The lines to copy from the listing below are those that contain the string "Train".

::::::::::

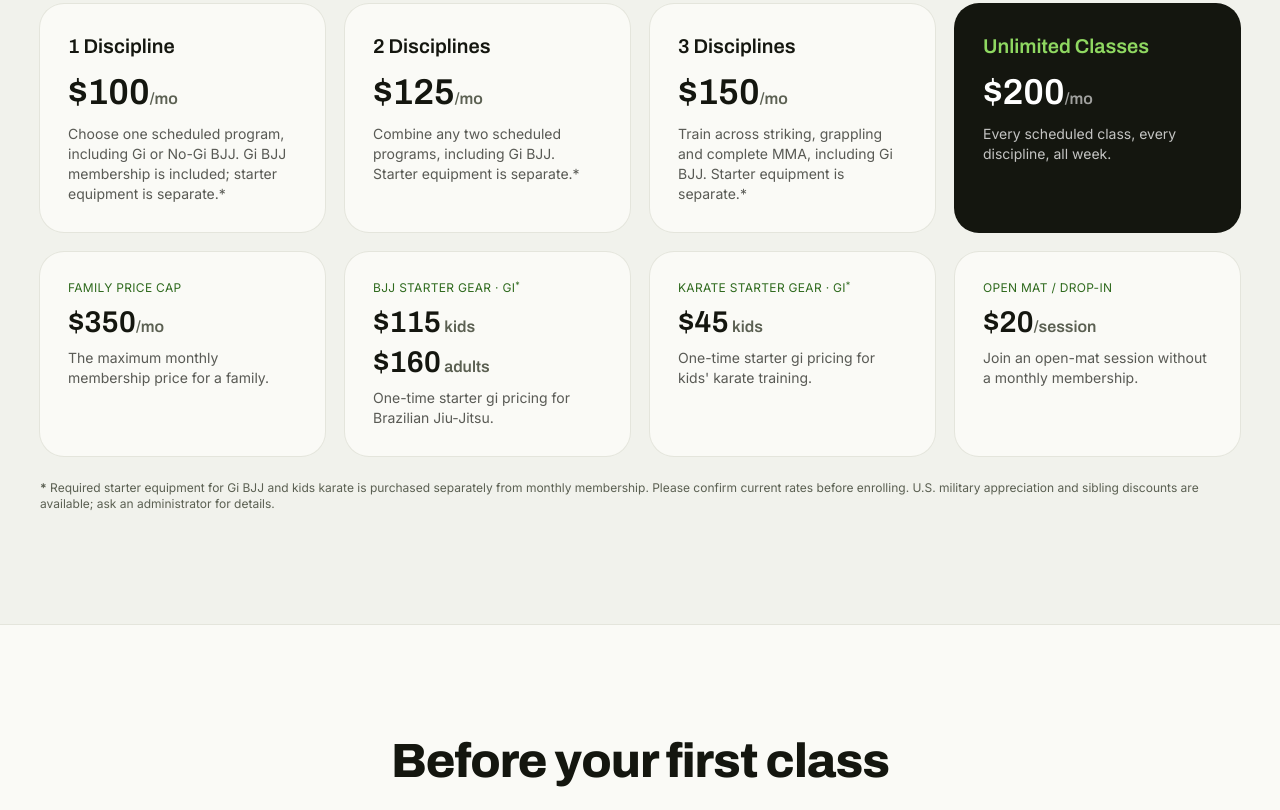
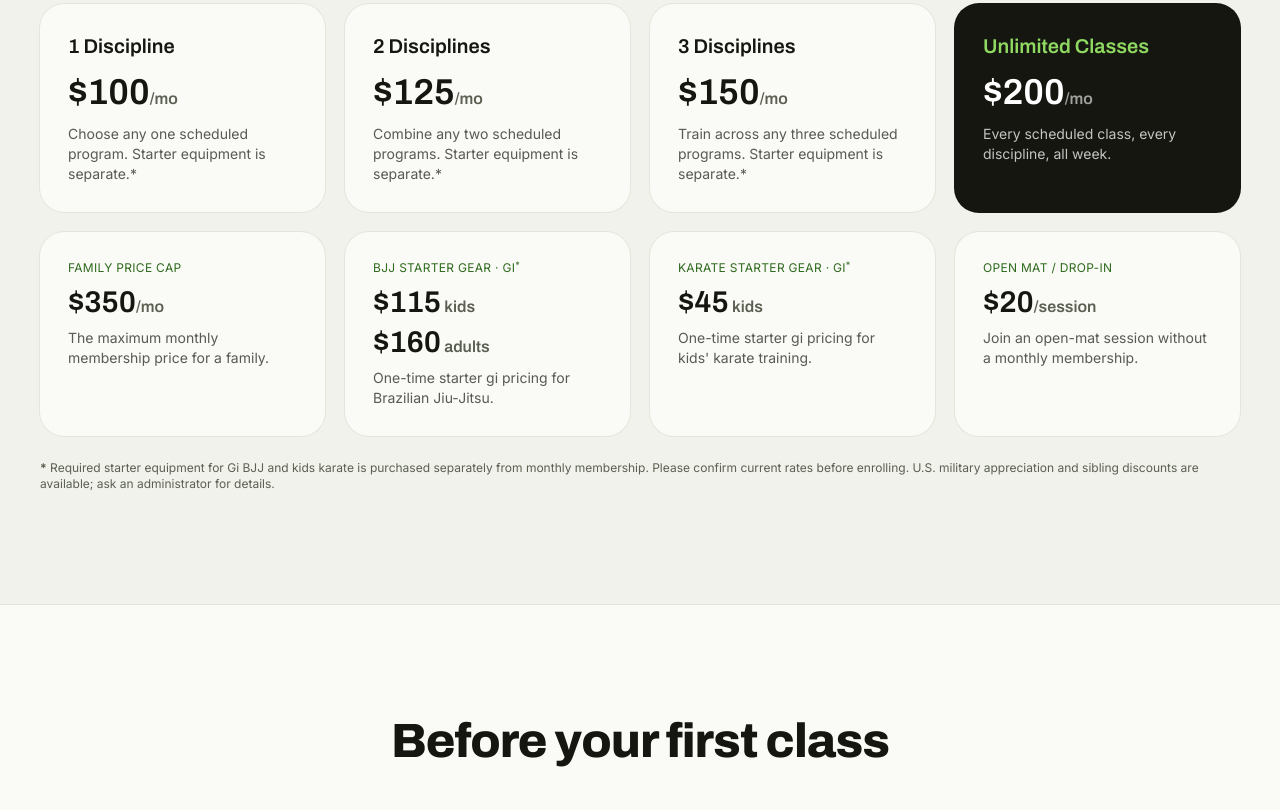
Before and after one commit to grndlvl/fagliers, a website: page index.html in a window 1280 px wide. Shown: the part 7980-8790 px from the top of the page. Drawn offline with nearby package versions, Linux system fonts and the light colour scheme; files that its build step writes are made by us from their sources.

Commit message:
Simplify membership program wording

```diff
--- a/index.html
+++ b/index.html
@@ -545,17 +545,17 @@
           <div class="rounded-3xl bg-paper ring-1 ring-paper-line p-7">
             <p class="font-display font-800 text-xl">1 Discipline</p>
             <p class="mt-3 font-display font-800 text-4xl">$100<span class="text-base font-600 text-ink-muted">/mo</span></p>
-            <p class="mt-3 text-sm text-ink/70">Choose one scheduled program, including Gi or No-Gi BJJ. Gi BJJ membership is included; starter equipment is separate.*</p>
+            <p class="mt-3 text-sm text-ink/70">Choose any one scheduled program. Starter equipment is separate.*</p>
           </div>
           <div class="rounded-3xl bg-paper ring-1 ring-paper-line p-7">
             <p class="font-display font-800 text-xl">2 Disciplines</p>
             <p class="mt-3 font-display font-800 text-4xl">$125<span class="text-base font-600 text-ink-muted">/mo</span></p>
-            <p class="mt-3 text-sm text-ink/70">Combine any two scheduled programs, including Gi BJJ. Starter equipment is separate.*</p>
+            <p class="mt-3 text-sm text-ink/70">Combine any two scheduled programs. Starter equipment is separate.*</p>
           </div>
           <div class="rounded-3xl bg-paper ring-1 ring-paper-line p-7">
             <p class="font-display font-800 text-xl">3 Disciplines</p>
             <p class="mt-3 font-display font-800 text-4xl">$150<span class="text-base font-600 text-ink-muted">/mo</span></p>
-            <p class="mt-3 text-sm text-ink/70">Train across striking, grappling and complete MMA, including Gi BJJ. Starter equipment is separate.*</p>
+            <p class="mt-3 text-sm text-ink/70">Train across any three scheduled programs. Starter equipment is separate.*</p>
           </div>
           <div class="rounded-3xl bg-ink text-white on-dark p-7 ring-1 ring-ink">
             <p class="font-display font-800 text-xl text-brand-glow">Unlimited Classes</p>
--- a/llms.txt
+++ b/llms.txt
@@ -42,7 +42,7 @@ and both physical and mental well-being for students of every age.
 - Joel Faglier — coach; black belt in Kempo and Jiu-Jitsu; current undefeated professional fighter; current USA Beach Wrestling World Team member
 
 ## Starter gear
-- Gi BJJ is included in the 1-, 2- and 3-discipline monthly memberships; starter equipment is purchased separately.
+- Monthly memberships cover the scheduled program(s) selected; starter equipment is purchased separately.
 - Kids karate gi: $45 (required starter equipment)
 - Kids BJJ gi: $115 (required starter equipment)
 - Adult BJJ gi: $160 (required starter equipment)
```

::::::::::

COMPLETED EXERCISE »
-            <p class="mt-3 text-sm text-ink/70">Train across striking, grappling and complete MMA, including Gi BJJ. Starter equipment is separate.*</p>
+            <p class="mt-3 text-sm text-ink/70">Train across any three scheduled programs. Starter equipment is separate.*</p>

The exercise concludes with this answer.